Terrain Sensitivity Mapping – the Great Sand Hills, southwest Saskatchewan
Project Description

In 2005-2006 JDMA was part of the Scientific Advisory Committee (SAC) conducting the Regional Environmental Study (RES) of the Great Sand Hills in southwestern Saskatchewan.  The RES had been commissioned by the Saskatchewan Minister of the Environment following the recommendations of a 2004 report by the Great Sand Hills Land Use Committee, which had highlighted concerns about the ecological integrity and sustainability of the Great Sand Hills in the face of increased human activity.  JDMA was responsible for mapping the economic geology and water resources within the RES review area and for assessing the sensitivity of the physical landscape to human activities (in particular, those activities associated with oil and natural gas exploration and development).

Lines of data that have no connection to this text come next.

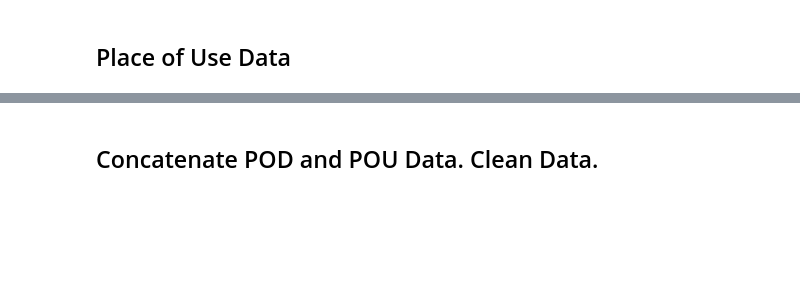
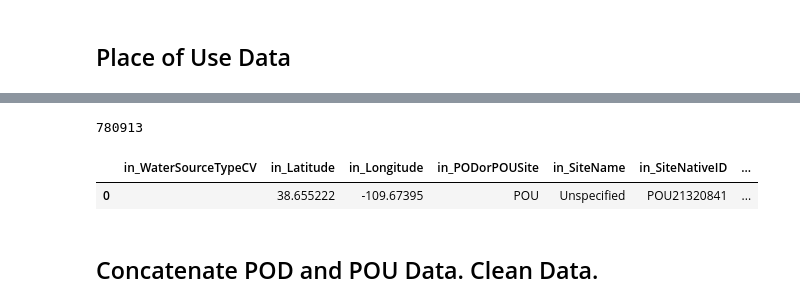
Before and after one commit to WSWCWaterDataExchange/MappingStatesDataToWaDE2.0, a Jupyter notebook: Utah/WaterAllocation/0_PreProcessUtahAllocationData.ipynb, the cells around one changed output, grey strips where cells are left out. Cells and saved outputs as stored; diff of their text form; code cells hidden in the pictures; blank space fills up the shorter version.

```diff
--- a/Utah/WaterAllocation/0_PreProcessUtahAllocationData.ipynb
+++ b/Utah/WaterAllocation/0_PreProcessUtahAllocationData.ipynb
@@ -121,11 +147,3 @@ dfPOUin.head(1)
-# %%
-# Merging dataframes into one, using left-join.
-dfPOUin = pd.merge(dfPOUin, dfWMain[['WRNUM', 'DATE_FILED', 'DATE_TERMINATED', 'IRRIGATION_DEPLETION']], on='WRNUM', how='left')
-dfPOUin = pd.merge(dfPOUin, dfIrrin[['WRNUM', 'USE_END_DATE', 'USE_BEG_DATE']], on='WRNUM', how='left')
-dfPOUin = pd.merge(dfPOUin, dfMunin[['WRNUM', 'MUNICIPALITY']], on='WRNUM', how='left')
-dfPOUin = pd.merge(dfPOUin, dfPowin[['WRNUM', 'POWER_CAPACITY']], on='WRNUM', how='left')
-print(len(dfPOUin))
-dfPOUin.head(1)
 # %%
 def fixNativeID(valA):
     outString = str(valA).strip()
@@ -141,37 +163,36 @@ dfPOUin.head(1)
 # %%
 # Creating the output Dataframe for POUs.
 
 dfPOU = pd.DataFrame(index=dfPOUin.index)
 
 # Water Source
 dfPOU["in_WaterSourceTypeCV"] = ""
 
 # Site
 dfPOU["in_Latitude"] = dfPOUin['Latitude']
 dfPOU["in_Longitude"] = dfPOUin['Longitude']
 dfPOU["in_PODorPOUSite"] = "POU"
 dfPOU["in_SiteName"] = "Unspecified"
 dfPOU["in_SiteNativeID"] = "POU" + dfPOUin['RECORD_ID'].astype(str)
 dfPOU["in_SiteTypeCV"] = ""
 
 # Allocation
-dfPOU['in_AllocationApplicationDate'] = ""
-dfPOU['in_AllocationCommunityWaterSupplySystem'] = ""
-dfPOU["in_AllocationCropDutyAmount"] = ""
-dfPOU["in_AllocationExpirationDate"] = ""
 dfPOU["in_AllocationFlow_CFS"] = dfPOUin['in_AllocationFlow_CFS'].astype(float)  # from POD data
+dfPOU["in_AllocationVolume_AF"] = dfPOUin['in_AllocationVolume_AF'].astype(float)
 dfPOU['in_AllocationLegalStatusCV'] = ""
 dfPOU["in_AllocationNativeID"] = dfPOUin['WRNUM'].str.strip()
 dfPOU['in_AllocationOwner'] = dfPOUin['in_AllocationOwner']  # from POD data
 dfPOU['in_AllocationPriorityDate'] = dfPOUin['in_AllocationPriorityDate']  # from POD data
 dfPOU["in_BeneficialUseCategory"] = dfPOUin['in_BeneficialUseCategory']  # from POD data
 dfPOU["in_IrrigatedAcreage"] = dfPOUin['ACRES'].astype(float)
-dfPOU['USE_BEG_DATE'] = ""
-dfPOU['USE_END_DATE'] = ""
 
 dfPOU = dfPOU.drop_duplicates().reset_index(drop=True)
 print(len(dfPOUin))
 dfPOU.head(1)
+# %% [output]
+780913
+|  | in_WaterSourceTypeCV | in_Latitude | in_Longitude | in_PODorPOUSite | in_SiteName | in_SiteNativeID | ... |
+| 0 |  | 38.655222 | -109.67395 | POU | Unspecified | POU21320841 | ... |
 # %% [markdown]
 ## Concatenate POD and POU Data.  Clean Data.
 # %%
```
Also changed, not shown: parts of 23 cells of this notebook, 3 other files.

To assess the relative level of sensitivity of the landscape in the Great Sand Hills to human disturbance, JDMA used LiDAR survey data (acquired by Saskatchewan Environment) and information from existing land cover and surficial geology studies to develop a GIS-based ‘terrain sensitivity’ model.  The terrain sensitivity model considered several factors including soil type and texture, depositional environment, slope, aspect, existing landcover (including type and extent of vegetative cover) and current land use practices (which included identifying and mapping local ATV and truck trails not captured by the existing road network datasets).  The resulting terrain sensitivity not only identified the areas potentially most sensitive to human activities but were also used in planning many of the field studies undertaken by other SAC members.

Terrain mapping and site characterization                   Environmental studies

Project Details
ClientCanadian Plains Research Centre, the University of Regina
Date2005-2006



JD Mollard and Associates

JD Mollard and Associates